__BRIEF__
In the entries below, find the line with "Page: client/lab_1/index.html" and print exactly every line from there up to and including the line with "### client/lab_1/index.html", with no other lines.

=== Begin Enclosure ===

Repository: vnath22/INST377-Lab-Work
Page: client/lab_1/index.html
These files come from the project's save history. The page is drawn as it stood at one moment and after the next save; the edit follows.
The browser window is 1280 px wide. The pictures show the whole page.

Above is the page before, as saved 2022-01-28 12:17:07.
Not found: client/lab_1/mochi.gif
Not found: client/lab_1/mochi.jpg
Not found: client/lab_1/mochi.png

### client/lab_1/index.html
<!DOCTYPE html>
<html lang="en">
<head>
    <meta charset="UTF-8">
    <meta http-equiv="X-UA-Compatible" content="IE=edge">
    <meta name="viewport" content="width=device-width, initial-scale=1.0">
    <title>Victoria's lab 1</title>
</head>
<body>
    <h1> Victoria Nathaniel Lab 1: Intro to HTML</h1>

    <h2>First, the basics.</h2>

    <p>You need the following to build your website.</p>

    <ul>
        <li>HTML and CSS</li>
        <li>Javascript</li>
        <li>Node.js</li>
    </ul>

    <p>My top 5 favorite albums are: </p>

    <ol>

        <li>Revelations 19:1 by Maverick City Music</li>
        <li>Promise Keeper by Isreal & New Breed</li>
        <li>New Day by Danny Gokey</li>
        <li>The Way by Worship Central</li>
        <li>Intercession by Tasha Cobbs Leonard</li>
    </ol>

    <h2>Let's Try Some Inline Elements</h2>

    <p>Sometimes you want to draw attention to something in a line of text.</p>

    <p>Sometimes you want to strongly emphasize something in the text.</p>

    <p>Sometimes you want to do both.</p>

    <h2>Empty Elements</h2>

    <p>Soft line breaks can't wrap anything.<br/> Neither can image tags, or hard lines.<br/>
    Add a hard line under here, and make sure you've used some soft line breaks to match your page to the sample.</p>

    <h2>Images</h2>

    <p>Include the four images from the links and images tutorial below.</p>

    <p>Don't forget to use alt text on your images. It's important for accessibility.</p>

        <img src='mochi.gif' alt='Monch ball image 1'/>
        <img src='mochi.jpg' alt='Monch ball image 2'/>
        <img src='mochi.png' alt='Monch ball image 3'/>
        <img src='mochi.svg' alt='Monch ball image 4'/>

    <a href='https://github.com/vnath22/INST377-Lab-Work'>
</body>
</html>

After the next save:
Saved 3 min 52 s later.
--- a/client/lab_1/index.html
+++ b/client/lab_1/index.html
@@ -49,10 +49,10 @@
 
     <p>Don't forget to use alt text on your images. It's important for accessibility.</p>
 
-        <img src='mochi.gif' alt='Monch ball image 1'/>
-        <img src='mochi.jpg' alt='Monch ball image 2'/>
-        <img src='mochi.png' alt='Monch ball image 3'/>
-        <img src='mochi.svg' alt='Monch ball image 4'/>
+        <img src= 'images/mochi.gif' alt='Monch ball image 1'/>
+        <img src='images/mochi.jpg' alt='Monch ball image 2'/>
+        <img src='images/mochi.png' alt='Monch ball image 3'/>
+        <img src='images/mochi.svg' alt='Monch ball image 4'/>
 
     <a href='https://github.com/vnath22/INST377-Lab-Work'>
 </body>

=== End Enclosure ===

__SOLVED EXERCISE__
Page: client/lab_1/index.html
These files come from the project's save history. The page is drawn as it stood at one moment and after the next save; the edit follows.
The browser window is 1280 px wide. The pictures show the whole page.

Above is the page before, as saved 2022-01-28 12:17:07.
Not found: client/lab_1/mochi.gif
Not found: client/lab_1/mochi.jpg
Not found: client/lab_1/mochi.png

### client/lab_1/index.html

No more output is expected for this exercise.